Let’s also remember there is another option here for the single birth mother; adoption. For those who appear headed to single-parenting, are we purposeful enough and regularly training ourselves to effectively present adoption?
Again, no one is saying every child should either be born into a two-parent home or be placed for adoption. But are we doing all we can do? Just a thought.
Back to the dads. I’ve been told many times, “We can’t get the dads to come in.” I get it. But are we constantly praying about this? Are we finding webinars, attending workshops, calling those ministries having success in these areas for advice and counsel? Or are we throwing up our hands and saying, “What can we do?”
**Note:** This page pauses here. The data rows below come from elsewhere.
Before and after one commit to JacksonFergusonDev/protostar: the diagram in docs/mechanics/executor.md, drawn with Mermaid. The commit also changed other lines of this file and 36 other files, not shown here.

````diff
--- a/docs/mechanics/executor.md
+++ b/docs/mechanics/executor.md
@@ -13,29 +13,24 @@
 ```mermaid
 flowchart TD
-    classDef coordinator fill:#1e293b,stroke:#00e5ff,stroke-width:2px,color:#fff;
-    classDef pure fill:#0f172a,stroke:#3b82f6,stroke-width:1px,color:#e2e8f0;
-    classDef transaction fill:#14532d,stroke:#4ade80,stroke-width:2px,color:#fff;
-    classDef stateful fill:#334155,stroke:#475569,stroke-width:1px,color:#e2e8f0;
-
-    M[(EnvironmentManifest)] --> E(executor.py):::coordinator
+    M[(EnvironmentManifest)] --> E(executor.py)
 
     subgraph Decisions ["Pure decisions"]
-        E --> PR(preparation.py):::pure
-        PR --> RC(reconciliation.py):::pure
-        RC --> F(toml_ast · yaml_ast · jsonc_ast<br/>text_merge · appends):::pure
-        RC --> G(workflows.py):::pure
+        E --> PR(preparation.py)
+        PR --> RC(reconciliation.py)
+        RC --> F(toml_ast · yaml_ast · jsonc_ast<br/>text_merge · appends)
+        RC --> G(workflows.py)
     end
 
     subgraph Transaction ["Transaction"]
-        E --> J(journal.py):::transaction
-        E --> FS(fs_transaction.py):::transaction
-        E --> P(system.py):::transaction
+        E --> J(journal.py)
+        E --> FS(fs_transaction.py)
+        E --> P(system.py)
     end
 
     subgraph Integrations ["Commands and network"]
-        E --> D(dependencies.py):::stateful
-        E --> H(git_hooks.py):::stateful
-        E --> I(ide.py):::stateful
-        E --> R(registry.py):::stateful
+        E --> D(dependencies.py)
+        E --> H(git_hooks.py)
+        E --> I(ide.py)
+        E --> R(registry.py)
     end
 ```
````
Here’s a question which cuts to the core: “Is my ministry willing to spend the money to find an answer we can implement?” I’m not saying money automatically means an answer or even that with a few thousand dollars we could purchase a perfect program. But, there are ministries having success in these areas, such as Carolina Pregnancy Center. Would our ministry be willing to send two men to a successful center for a week to learn what is working?
I’ve also been told, “We just don’t have the money.” It’s about priorities, isn’t it? If building two-parent families (through adoption or marriage) is a priority, we will do anything to find the funding to bring in a Fatherhood Coordinator, to advertise our new initiative, to train more mentors and to bring in adoption agencies to train our people regularly.
Again, priorities. Many pregnancy help ministries are adding mobile units, which is exciting. A mobile unit is about $150,000; then we need staffing, supplies, insurance and more. Why do we invest these funds? Because this is a priority. Or, perhaps the priority is STI testing, a new facility or something else.
The interesting thing is, we invest these funds not because we have money left over, but because we see a priority and find a way to stretch ourselves to implement a new initiative.
This column is not about choosing between a mobile unit or reaching fathers. It’s not about STI testing or two-parent families. Not at all.
The point is, if fathers, or adoption, or simply, “two-parent families” becomes a priority, we will find a way to fund it, whatever it takes.
We’ve done this with ultrasound, with our facilities, with marketing and so much more.
Let’s do the same for the dream of more two-parent families.
Now that Father’s Day is behind us until next year, perhaps we need to stretch ourselves again. To those of us who are already pushing ourselves to reach dads and to better present the adoption option, let’s keep up the great work.
And for those of us who can’t seem to find traction on this, let’s make “two parents” a new priority. If we do, perhaps next year we will celebrate a Father’s Day beyond anything we could imagine.